Almost four hundred years ago, 102 English pilgrims came across the Atlantic and sailed to Plymouth on the continent of America with the famous ship Mayflower. The original ship doesn’t exist any more — nowadays, a full-scale reproduction sits in the Plymouth harbor quietly for tourists to visit. I guess everybody will be stunned by its size: how can 102 people live in such a small ship for such a long time! At such kind of moments, you really have to appreciate the courage and determination of these ancestors.
Hit by the historic snowstorm Nemo, which is said to be as bad as the 1978 blizzard with the same name, the whole city of Boston is covered by feet of heavy snow throughout the day. Charles River, of course, is not only frozen, but also enjoying its own share of snow. People even walk in the streets and along the river with their skateboards — ski field is just everywhere. Yet, enjoying the peaceful view of a whole white Charles River is also a choice, and it might even be a better one for some guys.
While walking towards the Longfellow Bridge via the back bay area, I saw tens of wild ducks swim back and forth in a small tributary of the Charles River. They seemed to have no certain destinations — maybe for them, keep swimming is just a lifestyle, like human beings keep working. There are two types of ducks, one with somewhat brown feather, and the others are green-headed. Lucky for them, in the world of wild ducks, “race discrimination” is not an issue: different ducks swim together — they are even on the same wavelength about how to pose in front of my camera.
As one of the oldest city in United States, Boston owns quite some titles as “the first” in this country — and Boston Public Library is among the contributors to such titles. Quote from Wikipedia: Boston Public Library “was the first publicly supported municipal library in the United States, the first large library open to the public in the United States, and the first public library to allow people to borrow books and other materials and take them home to read and use”. Though having seen some other large libraries before, I was still quite impressed by the huge amount and diversity of the collection in Boston Public Library. Randomly wandering in the library, seeing the staff walking by with their carts and readers enjoying their books in a ray of warm sunshine, I recalled the ad slogan of the cafe in the library: The smartest place in the city to eat.
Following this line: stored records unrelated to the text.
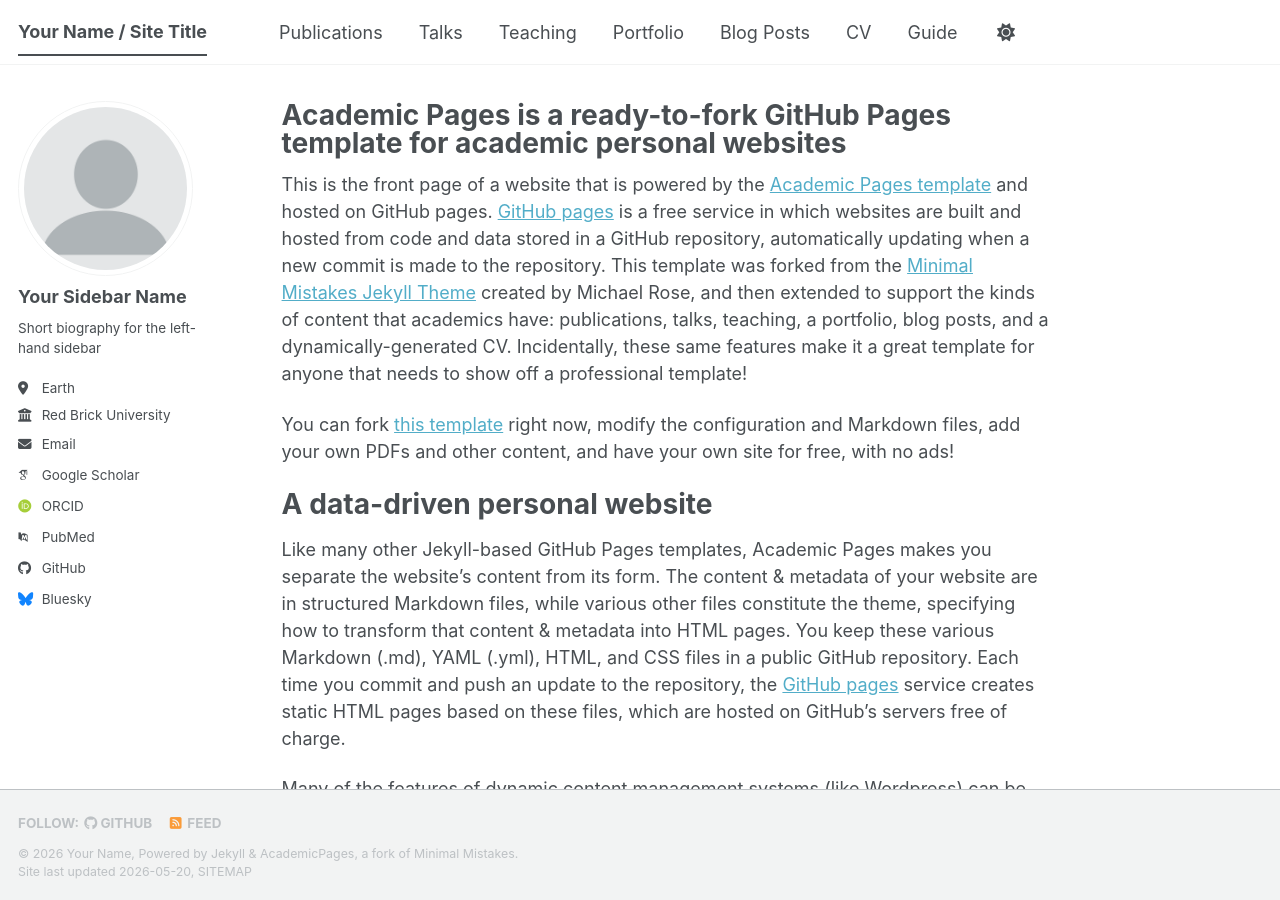
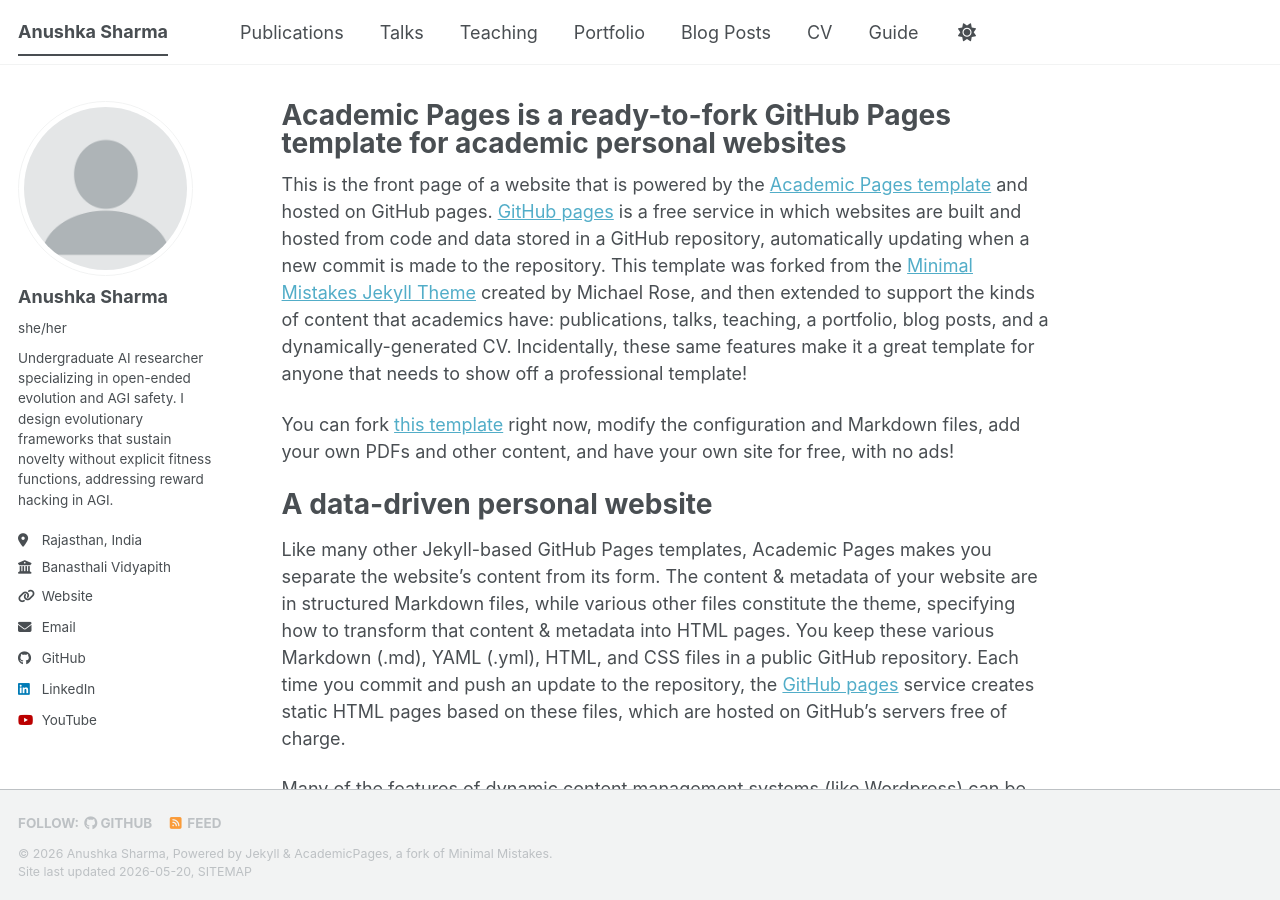
Before and after one commit to gearupsmile/anushkasharma.github.io, a Jekyll site: the page built from _pages/about.md, in a window 1280 px wide and 900 px high. Built offline with Jekyll 4.4.1, drawn with Linux system fonts in a browser that asks for light colours; some web fonts are replaced; a script bundle is joined from its source files by our own code; library files that are not in the unit come from our copies.

Commit message:
Update config

```diff
--- a/_config.yml
+++ b/_config.yml
@@ -9,14 +9,13 @@
 # Basic Site Settings
 locale                   : "en-US"
 site_theme               : "default" # The available themes options are "default", "air", "sunrise", "mint", "dirt" and "contrast"
-title                    : "Your Name / Site Title"
+title                    : "Anushka Sharma"
 title_separator          : "-"
-name                     : &name "Your Name"
-description              : &description "Your Name's academic portfolio"   # Update this with a general description of your site, this is the default if not overridden by a page
-url                      : https://academicpages.github.io # The base hostname & protocol for your site e.g. "https://[your GitHub username].github.io",
-                                                           # or if you already have some other page hosted on Github then use "https://[your GitHub username].github.io/[Your Repo Name]"
+name                     : &name "Anushka Sharma"
+description              : &description "Anushka Sharma | AI Researcher — Open-Ended Evolution, AGI Safety & Evolutionary Computation"
+url                      : https://gearupsmile.github.io # The base hostname & protocol for your site e.g. "https://[your GitHub username].github.io"
 baseurl                  : "" # the subpath of your site, e.g. "/blog"
-repository               : "academicpages/academicpages.github.io"
+repository               : "gearupsmile/gearupsmile.github.io"
 
 # Site Author - The following control what appear as part of the author content on the side bar.
 #               If a field is blank the icon and link will not appear, otherwise it will be shown.
@@ -24,40 +23,39 @@ repository               : "academicpages/academicpages.github.io"
 author:
   # Biographic information
   avatar           : "profile.png"
-  name             : "Your Sidebar Name"
-  pronouns         : # example: "she/her"
-  bio              : "Short biography for the left-hand sidebar"
-  location         : "Earth"
-  employer         : "Red Brick University"
-  uri              : # URL
-  email            : "none@example.org"
+  name             : "Anushka Sharma"
+  pronouns         : "she/her"
+  bio              : "Undergraduate AI researcher specializing in open-ended evolution and AGI safety. I design evolutionary frameworks that sustain novelty without explicit fitness functions, addressing reward hacking in AGI."
+  location         : "Rajasthan, India"
+  employer         : "Banasthali Vidyapith"
+  uri              : https://gearupsmile.github.io
+  email            : "anushka.care@gmail.com"
 
   # Academic websites
   academia         : # URL
   arxiv            : # URL - Update with the correct link to your profile
-  googlescholar    : "https://scholar.google.com/citations?user=PS_CX0AAAAAJ"
+  googlescholar    : # URL - Add your Google Scholar profile link here
   inspire-hep      : # URL
   impactstory      : # URL
-  orcid            : "https://orcid.org/yourorcidurl"
+  orcid            : # URL - Add your ORCID link here if you have one
   semantic         : # URL
   ssrn             : # URL
-  pubmed           : "https://www.ncbi.nlm.nih.gov/pubmed/?term=john+snow"
-  researchgate     : # URL
+  pubmed           : # URL
+  researchgate     : # URL - Add your ResearchGate profile link here
   scopus           : # URL
   zotero           : # URL
 
-
   # Repositories and software development
-  bitbucket        : # Username - Update with your username on the site
+  bitbucket        : # Username
   codepen          : # Username
   dribbble         : # Username
-  github           : "academicpages"
+  github           : "gearupsmile"
   kaggle           : # Username
-  stackoverflow    : # User number or user number and name (i.e., use "1" or "1/jeff-atwood")
+  stackoverflow    : # User number or user number and name
 
   # Social media
   artstation       : # Username
-  bluesky          : "bsky.app" # Replace this with you Bluesky username
+  bluesky          : # Username
   facebook         : # Username
   flickr           : # Username
   foursquare       : # Username
@@ -66,7 +64,7 @@ author:
   keybase          : # Username
   instagram        : # Username
   lastfm           : # Username
-  linkedin         : # Username
+  linkedin         : "anuzka"
   mastodon         : # URL
   medium           : # URL
   pinterest        : # Username
@@ -79,7 +77,7 @@ author:
   weibo            : # Username
   wikipedia        : # Username
   xing             : # Username
-  youtube          : # Username
+  youtube          : "AnuzkaSharma"
   zhihu            : # Username
 
 # Publication Category - The following the list of publication categories and their headings
@@ -103,7 +101,7 @@ comments:
   disqus:
     shortname            :
   discourse:
-    server               : # https://meta.discourse.org/t/embedding-discourse-comments-via-javascript/31963 , e.g.: meta.discourse.org
+    server               :
   facebook:
     appid                :
     num_posts            : # 5 (default)
@@ -144,18 +142,21 @@ facebook:
   app_id                 :
   publisher              :
 og_image                 :  # Social media default site image
-og_description           :  # Social media default site image description
+og_description           : "Anushka Sharma — AI Researcher specializing in Open-Ended Evolution, AGI Safety, and Evolutionary Computation."
 # For specifying social profiles
 # - https://developers.google.com/structured-data/customize/social-profiles
 social:
-  type                   : # Person or Organization (defaults to Person)
-  name                   : # If the user or organization name differs from the site's name
-  links: # An array of links to social media profiles
+  type                   : Person
+  name                   : "Anushka Sharma"
+  links:
+    - "https://linkedin.com/in/anuzka"
+    - "https://github.com/gearupsmile"
+    - "https://youtube.com/@AnuzkaSharma"
 
 
 # Analytics
 analytics:
-  provider               :  "false" # false (default), "google", "google-universal", "google-analytics-4", "custom"
+  provider               : "false" # false (default), "google", "google-universal", "google-analytics-4", "custom"
   google:
     tracking_id          :
 
@@ -302,7 +303,7 @@ sass:
 permalink: /:categories/:title/
 # paginate: 5 # amount of posts to show
 # paginate_path: /page:num/
-timezone: Etc/UTC # https://en.wikipedia.org/wiki/List_of_tz_database_time_zones
+timezone: Asia/Kolkata # https://en.wikipedia.org/wiki/List_of_tz_database_time_zones
 
 
 # Plugins
@@ -325,32 +326,12 @@ whitelist:
 
 
 # Archives
-#  Type
-#  - GitHub Pages compatible archive pages built with Liquid ~> type: liquid (default)
-#  - Jekyll Archives plugin archive pages ~> type: jekyll-archives
-#  Path (examples)
-#  - Archive page should exist at path when using Liquid method or you can
-#    expect broken links (especially with breadcrumbs enabled)
-#  - <base_path>/tags/my-awesome-tag/index.html ~> path: /tags/
-#  - <base_path/categories/my-awesome-category/index.html ~> path: /categories/
-#  - <base_path/my-awesome-category/index.html ~> path: /
 category_archive:
   type: liquid
   path: /categories/
 tag_archive:
   type: liquid
   path: /tags/
-# https://github.com/jekyll/jekyll-archives
-# jekyll-archives:
-#   enabled:
-#     - categories
-#     - tags
-#   layouts:
-#     category: archive-taxonomy
-#     tag: archive-taxonomy
-#   permalinks:
-#     category: /categories/:name/
-#     tag: /tags/:name/
 
 
 # HTML Compression
```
Well, I guess the greatest thing about the library is not how smart you are now, but how eager you are to be smarter — and eagerness to be smarter is usually the first off to smart.